What you should do: I need each line of the entries below that includes the string "import".
== Information ==
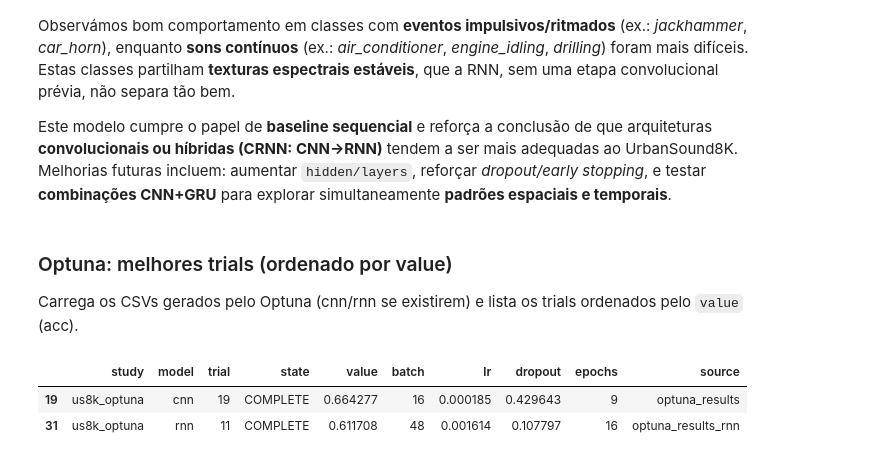
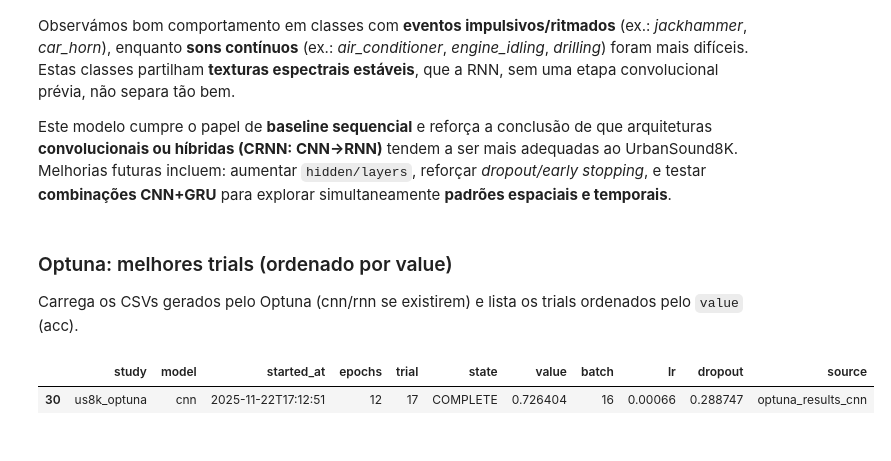
Before and after one commit to QuAleAcEna/us8k-project, a Jupyter notebook: report.ipynb, the cells around one changed output. Saved outputs shown, nothing was run; the diff lists cells and outputs as text; code cells hidden in the pictures.

```diff
--- a/report.ipynb
+++ b/report.ipynb
@@ -357,26 +357,25 @@ Carrega os CSVs gerados pelo Optuna (cnn/rnn se existirem) e lista os trials ord
 # %%
 from pathlib import Path
 import pandas as pd
 
-paths = [Path('runs/optuna_results.csv'), Path('runs/optuna_results_rnn.csv')]
+paths = [Path('runs/optuna_results_cnn.csv'), Path('runs/optuna_results_rnn.csv')]
 dfs = []
 for p in paths:
     if p.exists():
         df = pd.read_csv(p)
         df['source'] = p.stem
         dfs.append(df)
 
 if not dfs:
     raise FileNotFoundError('Nenhum CSV de optuna encontrado em runs/')
 
 optuna_df = pd.concat(dfs, ignore_index=True)
 
 
 
 # Melhor trial por modelo se a coluna existir
 if 'model' in optuna_df.columns:
     display(optuna_df.sort_values('value', ascending=False).drop_duplicates('model'))
 # %% [output]
-|  | study | model | trial | state | value | batch | lr | dropout | epochs | source |
-| 19 | us8k_optuna | cnn | 19 | COMPLETE | 0.664277 | 16 | 0.000185 | 0.429643 | 9 | optuna_results |
-| 31 | us8k_optuna | rnn | 11 | COMPLETE | 0.611708 | 48 | 0.001614 | 0.107797 | 16 | optuna_results_rnn |
+|  | study | model | started_at | epochs | trial | state | value | batch | lr | dropout | source |
+| 30 | us8k_optuna | cnn | 2025-11-22T17:12:51 | 12 | 17 | COMPLETE | 0.726404 | 16 | 0.00066 | 0.288747 | optuna_results_cnn |
```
===
Your solution:
 from pathlib import Path
 import pandas as pd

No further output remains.